Global Affairs

Wimbledon 2021: Andy Murray on losing to Denis Shapovalov

Venue: All England Club Dates: 28 June-11 July
Coverage: Live across BBC TV, radio and online with extensive coverage on BBC iPlayer, Red Button, Connected TVs and mobile app. Full details here

Andy Murray says he needs to weigh up “if all the hard work is worth it” after an encouraging run at Wimbledon was ended by Canada’s Denis Shapovalov.

The 34-year-old Briton, playing only his second tournament in three months after a groin injury, said it was “positive” to get through unscathed.

“The negative is I feel like I can do better tennis-wise, play better and close matches out,” he said.

“I need time on the match court and the practice court. I’ve had neither.”

After losing in straight sets to 10th seed Shapovalov in the third round, Murray said he was disappointed to not reach a higher level.

“There is a part of me that feels a bit like I have put in so much work the last three months and ultimately didn’t play how I would want and expect, and it’s like is it worth it?” said Murray, who will play in the Tokyo Olympics later this month.

“Unless me and my team can find a way of keeping me on the court for a consistent period of time and allow me to practice the way that I need to to compete with these guys, then the discussions about what I do next will come in.

“I’m not expecting and saying I would beat Denis. He’s a brilliant player. But I feel like I can do a lot better than I did this evening.

“I’m hoping that providing I can stay on the court consistently for two, three, four months, my tennis will get back to a high level.”

Murray was only playing his fifth tournament of the year and his first Grand Slam since last year’s French Open

After a hip surgery in January 2019 which he thought would end his career, Murray has battled back on to court and even won a title in Antwerp later that year.

However, his progress since has been hampered by pelvic and groin injuries, while he was also ruled out of the Australian Open earlier this year after testing positive for coronavirus.

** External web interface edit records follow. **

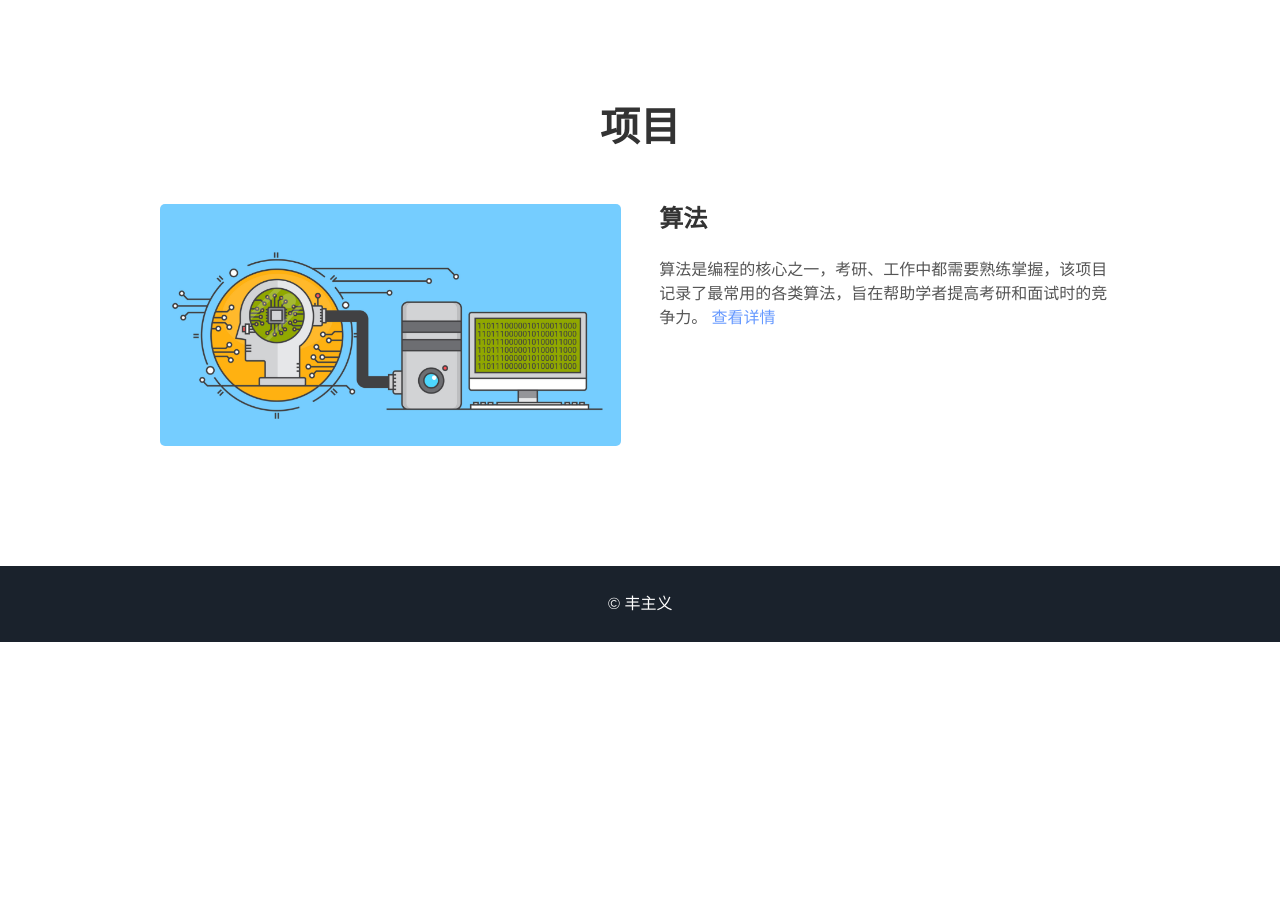
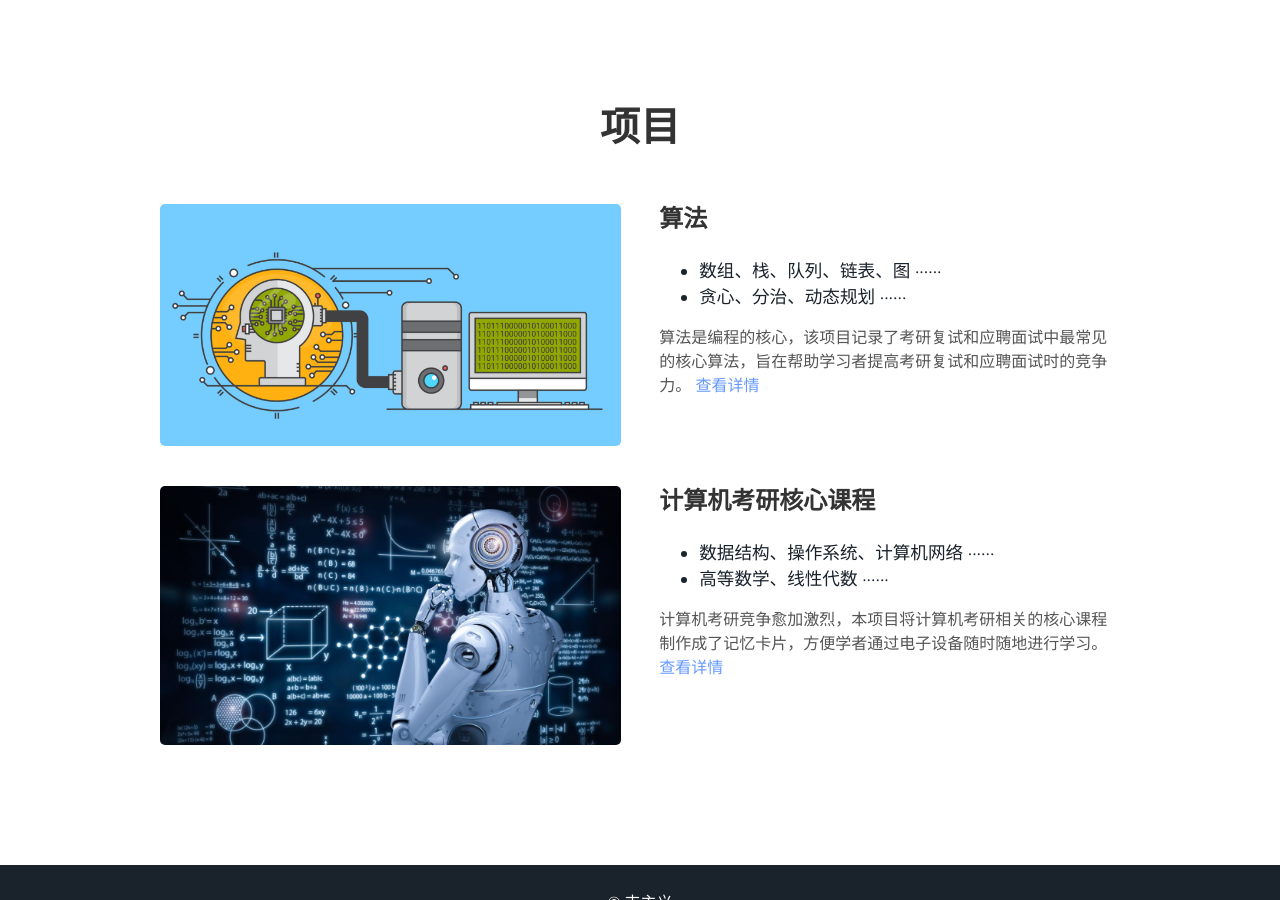
Before and after one commit to windbio/windbio.github.io, a Jekyll site: the page built from index.html, in a window 1280 px wide and 900 px high, scrolled down 1423 px. Built offline with Jekyll 4.4.1, drawn with Linux system fonts in a browser that asks for light colours; before the commit the page ends 2065 px from its top, so only the background shows below that.

Commit message:
添加计算机考研核心课程

```diff
--- a/_includes/projects.html
+++ b/_includes/projects.html
@@ -7,8 +7,27 @@
     </div>
     <div class="contents-right">
         <h3> 算法 </h3>
-        <p>算法是编程的核心之一，考研、工作中都需要熟练掌握，该项目记录了最常用的各类算法，旨在帮助学者提高考研和面试时的竞争力。
+        <ul>
+            <li>数组、栈、队列、链表、图 ······</li>
+            <li>贪心、分治、动态规划 ······</li>
+        </ul>
+        <p>算法是编程的核心，该项目记录了考研复试和应聘面试中最常见的核心算法，旨在帮助学习者提高考研复试和应聘面试时的竞争力。
             <a href="https://www.notion.so/windbio/500f0f00b38a450c9cb51fca65c9dedd" target="_blank">查看详情</a>
         </p>
     </div>
 </div>
+<div class="user-projects">
+    <div class="images-left">
+        <img alt="mountains" src="{{ "/src/img/cs.jpeg" }}" />
+    </div>
+    <div class="contents-right">
+        <h3> 计算机考研核心课程 </h3>
+        <ul>
+            <li>数据结构、操作系统、计算机网络 ······</li>
+            <li>高等数学、线性代数 ······</li>
+        </ul>
+        <p>计算机考研竞争愈加激烈，本项目将计算机考研相关的核心课程制作成了记忆卡片，方便学者通过电子设备随时随地进行学习。
+            <a href="https://windbio.notion.site/c7ac5693bef84517977258ef1806e340" target="_blank">查看详情</a>
+        </p>
+    </div>
+</div>
```
Also changed, not shown: src/img/cs.jpeg (added).
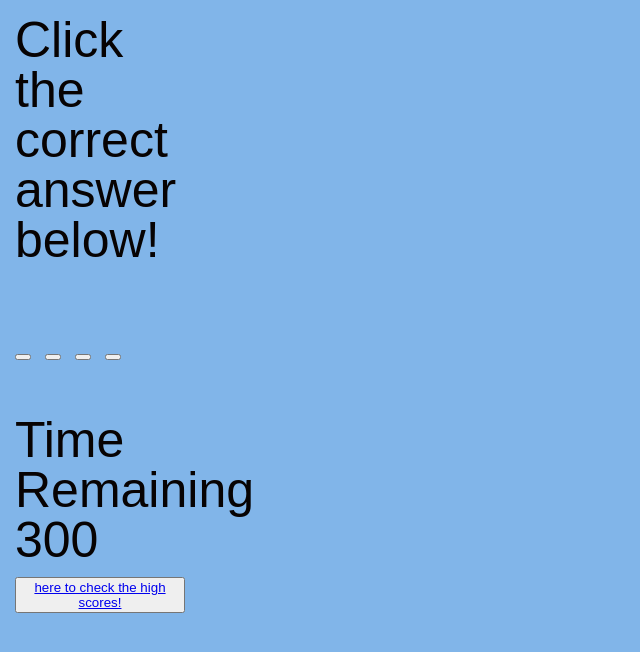
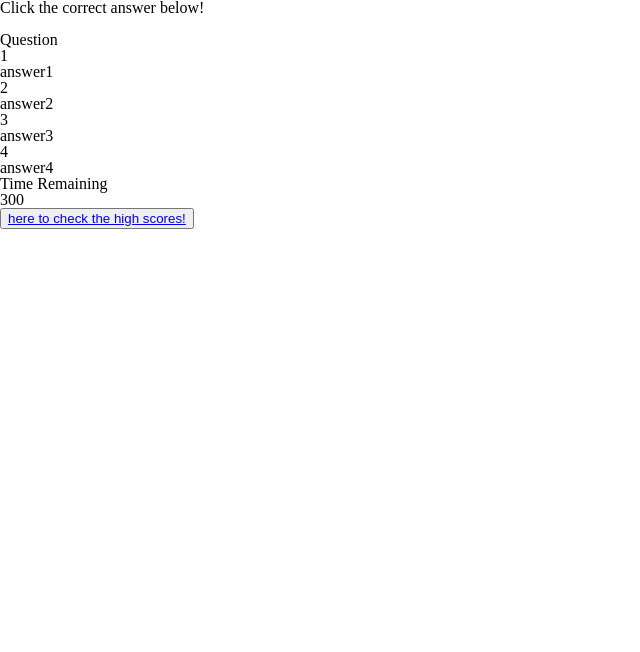
Before and after one commit to ghmurphy2/Code-Quiz, a plain HTML site: page gamemain.html in a window 1280 px wide. Shown: the whole page, without its empty margins (0-640 px from the left). Drawn offline with Linux system fonts and the light colour scheme.

Commit message:
restyling and removing buttons

```diff
--- a/assets/css/cs.css
+++ b/assets/css/cs.css
@@ -1,21 +1,14 @@
-:root{
-    --background-color: rgb(129, 181, 233);
-    --text-color: rgb(7, 3, 3);
+.body{
+  background-color: cornflowerblue;
+  color: black;
 }
-body{
-	font-family: Arial, Helvetica, sans-serif;
-	color: var(--text-color);
-  background-color:var(--background-color);
-  box-sizing: border-box;
-  margin: 0;
-  padding: 0;
-  font-size: 50px;
-  width: 100vw;
-  height: 100vh;
-  justify-content: center;
-  align-items: center;
-  max-width: 200px;
-  padding: 15px;
+.choice-container{
+  display: flex;
+  width: 300px;
+  border-radius: 10px;
+  background-color: burlywood;
+
+
 }
 
 .startBtn button {
--- a/gamemain.html
+++ b/gamemain.html
@@ -18,14 +18,17 @@
     <main>
 <!-- base level to place answers in jss -->
       <section id="answerOptions">
-        <ul class="highlighted-text">
-          <button id = "aAnswer"><div id = "answerI"></div></button>
-          <button id = "bAnswer"><div id = "answerI"></div></button>
-          <button id = "cAnswer"><div id = "answerI"></div></button>
-          <button id = "dAnswer"><div id = "answerI"></div></button>
-          <!-- sytle as answerOptions -->
-        </ul>
-        <br>
+        <div id = "questionText">Question</div>
+        <div class="choice-options">
+          <p class="choice1">1</p>
+          <div class="choiceText" data-number ="1">answer1</div>
+          <p class="choice2">2</p>
+          <div class="choiceText" data-number ="2">answer2</div>
+          <p class="choice3">3</p>
+          <div class="choiceText" data-number ="3">answer3</div>
+          <p class="choice4">4</p>
+          <div class="choiceText" data-number ="4">answer4</div>
+        </div>
       </section>
       <div class="countDownText">Time Remaining</div>
       <div class="timerSec">300</div>
```
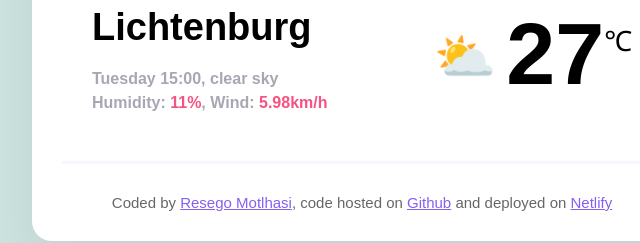
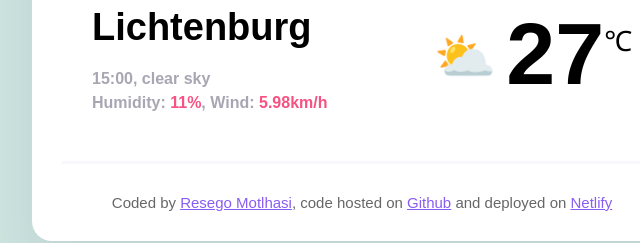
Before and after one commit to resegoreey/Weather_forecast, a plain HTML site: page index.html in a window 1280 px wide. Shown: the part 168-411 px from the top of the page, 278-918 px from the left. Drawn offline with nearby package versions, Linux system fonts and the light colour scheme; a web font is replaced by a local one.

Commit message:
Removed the default date

```diff
--- a/index.html
+++ b/index.html
@@ -32,7 +32,7 @@
           <div>
             <h1 class="weather-app-city" id="js-city-display">Lichtenburg</h1>
             <p class="weather-app-details">
-              <span id="day">Tuesday</span>
+              <span id="day"></span>
               <span id="time">15:00</span>,
               <span id="condition">clear sky</span>
               <br />
```
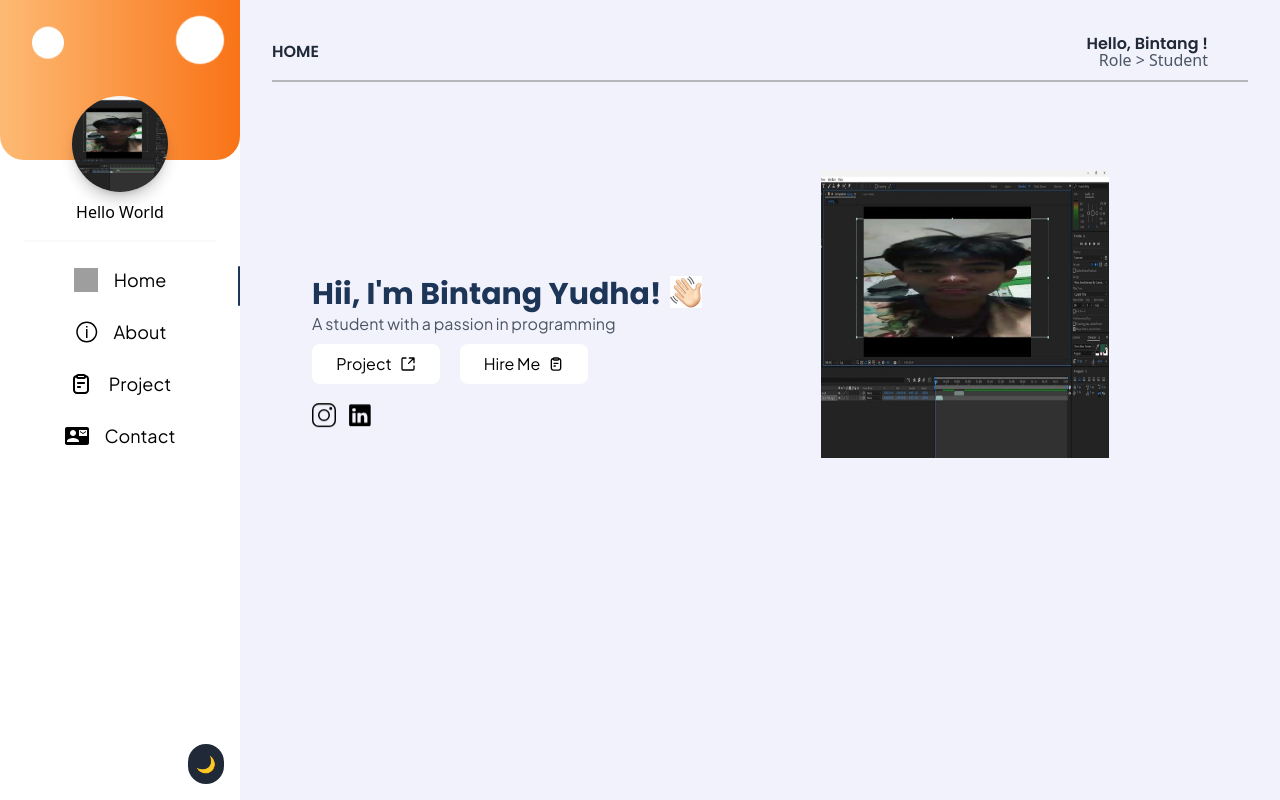
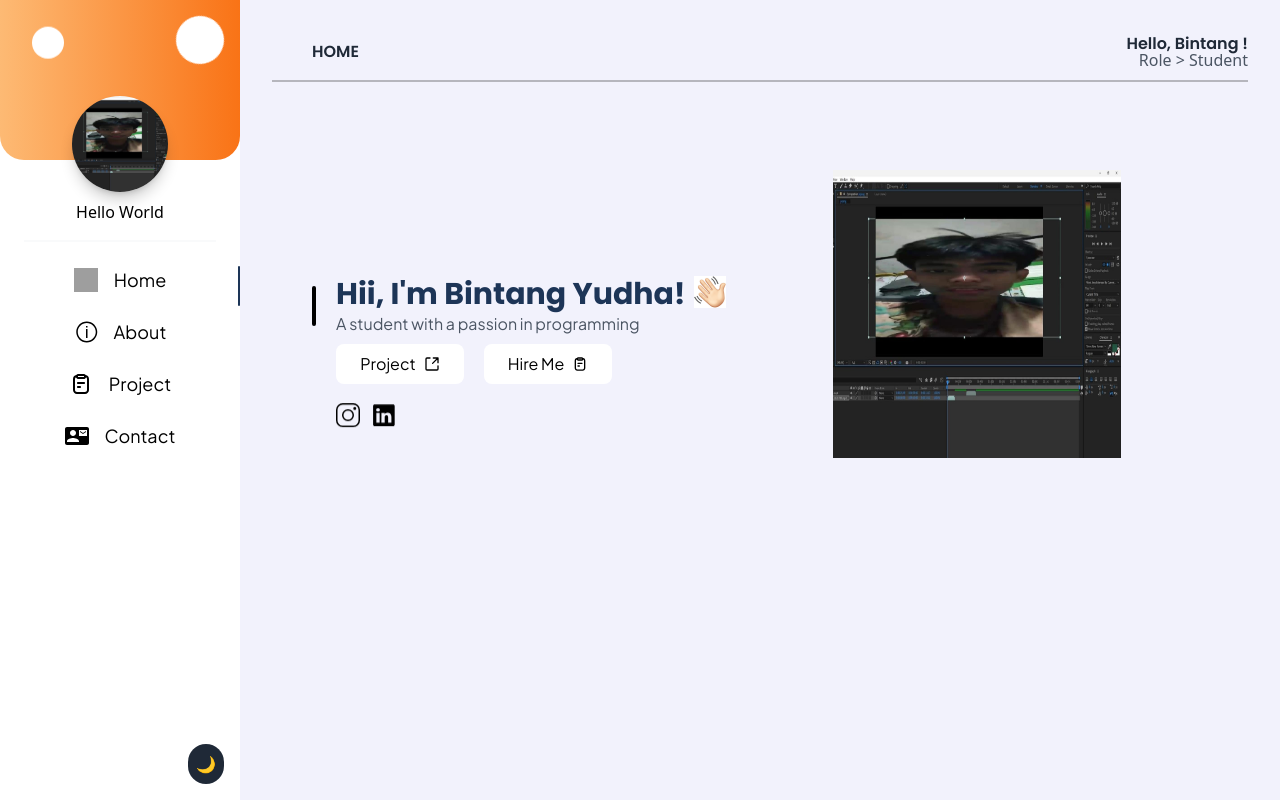
Before and after one commit to Bibintanggg/porto-V3, a React (Vite) app: page / in a window 1280 px wide. Built offline with nearby package versions, Linux system fonts and the light colour scheme; grey boxes are pictures that could not be loaded.

Commit message:
Error declarate : About.jsx

```diff
--- a/src/Pages/About.jsx
+++ b/src/Pages/About.jsx
@@ -27,6 +27,7 @@ import TrelloIcon from "../assets/TechIcon/Trello.svg";
 function About() {
   const [activeStack, setActiveStack] = useState("FRAMEWORK");
   const { darkMode, toggleDarkMode } = useDarkMode();
+  const { isOpen, setIsOpen } = useState(true)
 
   const dataProject = [
     {
@@ -93,7 +94,7 @@ function About() {
       }`}
     >
       <div className="w-[250px] h-screen fixed top-0 left-0">
-        <Sidebar />
+        <Sidebar isOpen={isOpen} setIsOpen={setIsOpen}/>
       </div>
 
       <div className="ml-[250px] w-full overflow-y-auto">
--- a/src/Pages/Home.jsx
+++ b/src/Pages/Home.jsx
@@ -32,7 +32,7 @@ const hire = [
 
 function Home() {
   const { darkMode } = useDarkMode();
-  const [isOpen, setIsOpen] = useState(false);
+  const [isOpen, setIsOpen] = useState(true);
 
   useEffect(() => {
     AOS.init();
@@ -49,9 +49,10 @@ function Home() {
       <div className="flex relative z-10">
         <Sidebar isOpen={isOpen} setIsOpen={setIsOpen} />
 
-        <div className={`flex-1 p-8 transition-all duration-300 ${isOpen ? 'ml-60' : 'mx-auto'}`}>
+        <div className={`flex-1 p-8 transition-all duration-300 ${isOpen ? '' : '-ml-[17rem]'}`}>
           <div className={`flex justify-between text-left ${isOpen ? 'opacity-100' : 'opacity-100'}`}>
-            <h1 className={`text-base font-semibold ${darkMode ? 'text-white' : 'text-gray-800'} font-poppins pt-2`}>
+            <h1 className={`text-base font-semibold ${darkMode ? 'text-white' : 'text-gray-800'}
+            ${isOpen ? "ml-10" : "ml-10"} font-poppins pt-2`}>
               HOME
             </h1>
             <div className={`text-right ${isOpen ? "" : "mr-10"}`}>
@@ -63,10 +64,13 @@ function Home() {
               </p>
             </div>
           </div>
-          <div className={`w-full h-0.5 ${darkMode ? 'bg-white' : 'bg-black'} mx-auto opacity-25`}></div>
+          <div className={`w-full h-0.5 ${darkMode ? 'bg-white' : 'bg-black'} ${isOpen ? "" : "w-[100%]"} mx-auto opacity-25`}></div>
 
           <div className="flex items-center justify-between h-96 gap-5 p-10">
             <div className="pt-16 flex items-center gap-5">
+              <div className="w-1 h-10 bg-black rounded-full">
+
+              </div>
               <div className="pt-20">
                 <h1
                   className={`text-3xl font-poppins font-bold flex gap-2 ${darkMode ? 'text-white' : 'text-[#1d3557]'}`}
```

“I feel like I’ve been trying a lot the last couple of years since I had the operation and I’ve never been able to get that much momentum going,” said the Scot.

“To be able to compete with guys of Denis’s level my game has to be spot on.”

In his opening two matches, Murray beat Georgian 24th seed Nikoloz Basilashvili after surviving a wobble and fought back to beat German qualifier Oscar Otte in a dramatic five-setter.

“This week has been really good in some ways, but frustrating too,” added the 2013 and 2016 Wimbledon champion.

“I played two long matches and it’s really significantly longer than anything I had played in the past six months.

“I feel like I put a lot of work into this and to lose against him is tough. If I am going to put that much effort in I want to be performing much better.

“I got through a week of a Slam without getting injured so that’s positive. There were moments of really good tennis mixed in with some really bad moments.”

Former Wimbledon champion John McEnroe says he “really hopes” Murray can keep going, while Anne Keothavong – Britain’s Billie Jean King Cup captain – says the Scot has “nothing to prove to anyone”.

“The way the top guys hit it now, you have to have explosion. If you don’t then you’re done,” seven-time major winner McEnroe said.

“Andy has always been more reactive than proactive and that way of playing is really difficult if you feel like you’ve lost something, even a half step or quarter step.”

Analysis

BBC tennis correspondent Russell Fuller

Murray is entitled to consider The Championships a success, given the groin injury which hampered his preparations.

But that was not the way he saw it in the immediate aftermath of defeat as he questioned how much of an appetite he will have for the sport if injury continues to deny him the time on court he needs.

This was a notable change of tone from a man who has spoken of his desire to play for some time yet, even if the logic is inescapable.

Murray’s groin problem is a persistent one. He remains in discomfort four months on, has had to limit his practice sessions and only been able to complete two tournaments in that time.

Wimbledon provided a tantalising glimpse of just how competitive Murray could still be, miraculously, after double hip surgery.

But for that to become a reality, he will need a few months without further interruptions. And that is not something his body has allowed him since the end of 2016.

Related Articles

Back to top button